Department: CAL FIRE

Program Description: CAL FIRE created Wildfire Resilience Block Grants in 2022 to build local capacity while providing financial and technical forestry assistance to nonindustrial forest landowners. The power of this program comes from the regional partner’s ability to set parameters for assistance that directly meet the unique needs of the landowners in their local region. As part of these grants, CAL FIRE also created and funded Emergency Forest Restoration Teams (EFRT) to quickly restore forestlands burned by wildfires, often funding them while the fire is still ongoing.

Projects under this grant:

  • Make funding available through agreements with landowners to pay for specific, non-commercial ecological forest improvement and wildfire resilience practices.
  • Provide technical assistance to promote information sharing and education on the full range of effective forest management practices and opportunities as well as forest management education and management planning.

Program Impact: This support for small forest landowners includes:

  1. Eleven grant funded projects awarded, totaling more than $30 million.
  2. More than12,000 acres planned for treatment.
  • More than 500 individual landowners assisted.
  • More than 500,000 seedlings to be planted.

Resilience in Action: The Dixie Fire ignited on July 13th 2021, eventually burning 963,309 acres in Plumas, Butte, Lassen and Tehama Counties. The fire caused significant damage and the destruction of communities and ecologies. Half the fire burned with a tree mortality of 90 percent, creating landscape conditions without the potential for natural regeneration, susceptible to type conversion, erosion, and with residual hazardous fuels.

CAL FIRE awarded an $8M grant to the Feather River Resource Conservation District to formulate an Emergency Forest Restoration Team (EFoRT) in early 2022 to address this unprecedented need. The EFoRT is working with NIPF landowners to provide technical assistance and implement post-fire restoration activities across 2,558 acres. They are providing rapid assessments, securing permitting, and creating an implementation plan to satisfy restoration goals. EFoRT will ultimately implement these forest management plans.

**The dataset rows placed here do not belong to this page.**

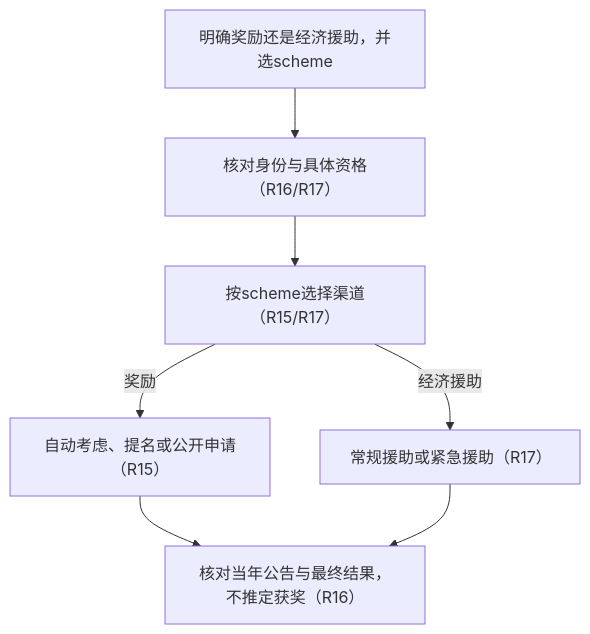
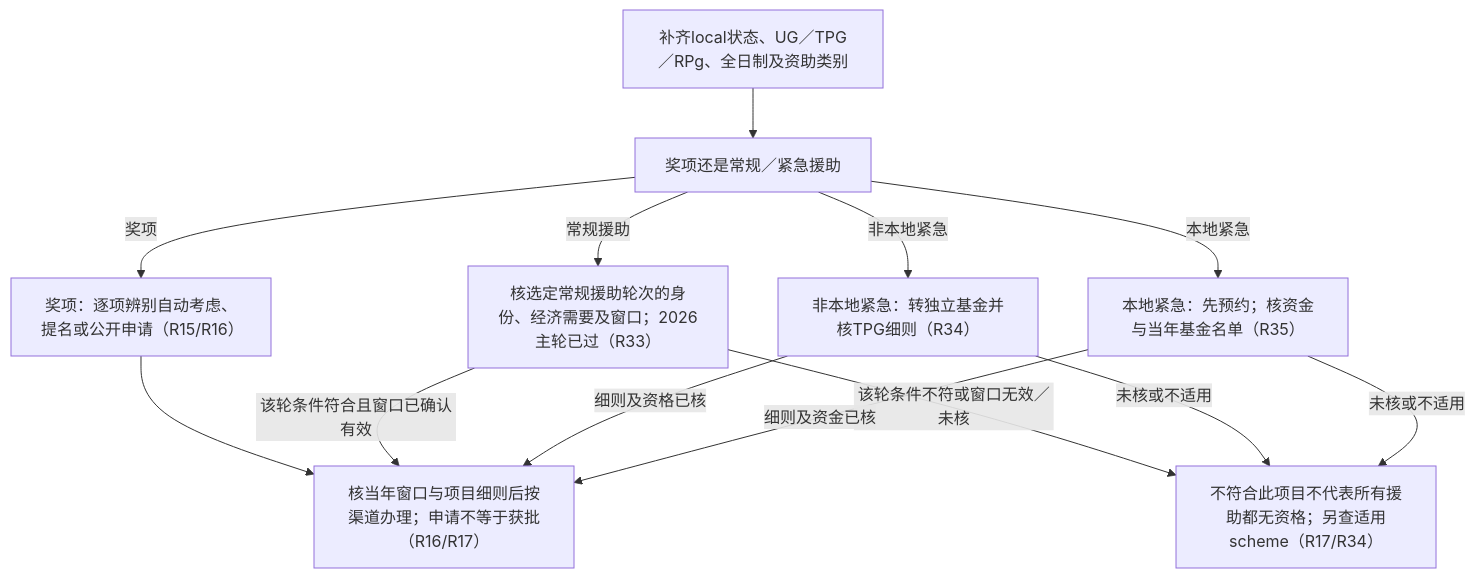
One commit to zhewangguaiguaide/5003 changed the seventh of 8 diagrams in knowledge/README.md. Above: the diagram before and after it, drawn with Mermaid. The commit also changed other lines of this file and 5 other files, not shown here.

````diff
--- a/knowledge/README.md
+++ b/knowledge/README.md
@@ -235,15 +354,23 @@
 ```mermaid
 flowchart TD
-    a["明确奖励还是经济援助，并选scheme"]
-    b["核对身份与具体资格（R16/R17）"]
-    c["按scheme选择渠道（R15/R17）"]
-    d["自动考虑、提名或公开申请（R15）"]
-    e["常规援助或紧急援助（R17）"]
-    z["核对当年公告与最终结果，不推定获奖（R16）"]
+    a["补齐local状态、UG／TPG／RPg、全日制及资助类别"]
+    b["奖项还是常规／紧急援助"]
+    c["奖项：逐项辨别自动考虑、提名或公开申请（R15/R16）"]
+    d["核选定常规援助轮次的身份、经济需要及窗口；2026主轮已过（R33）"]
+    e["非本地紧急：转独立基金并核TPG细则（R34）"]
+    f["本地紧急：先预约；核资金与当年基金名单（R35）"]
+    y["不符合此项目不代表所有援助都无资格；另查适用scheme（R17/R34）"]
+    z["核当年窗口与项目细则后按渠道办理；申请不等于获批（R16/R17）"]
     a --> b
-    b --> c
-    c -->|奖励| d
-    c -->|经济援助| e
-    d --> z
-    e --> z
+    b -->|奖项| c
+    c --> z
+    b -->|常规援助| d
+    d -->|该轮条件不符或窗口无效／未核| y
+    d -->|该轮条件符合且窗口已确认有效| z
+    b -->|非本地紧急| e
+    b -->|本地紧急| f
+    e -->|细则及资格已核| z
+    e -->|未核或不适用| y
+    f -->|细则及资金已核| z
+    f -->|未核或不适用| y
 ```
````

Group of People Helping Clean up Dead/Burnt Trees
Forest Burnt being Cleaned up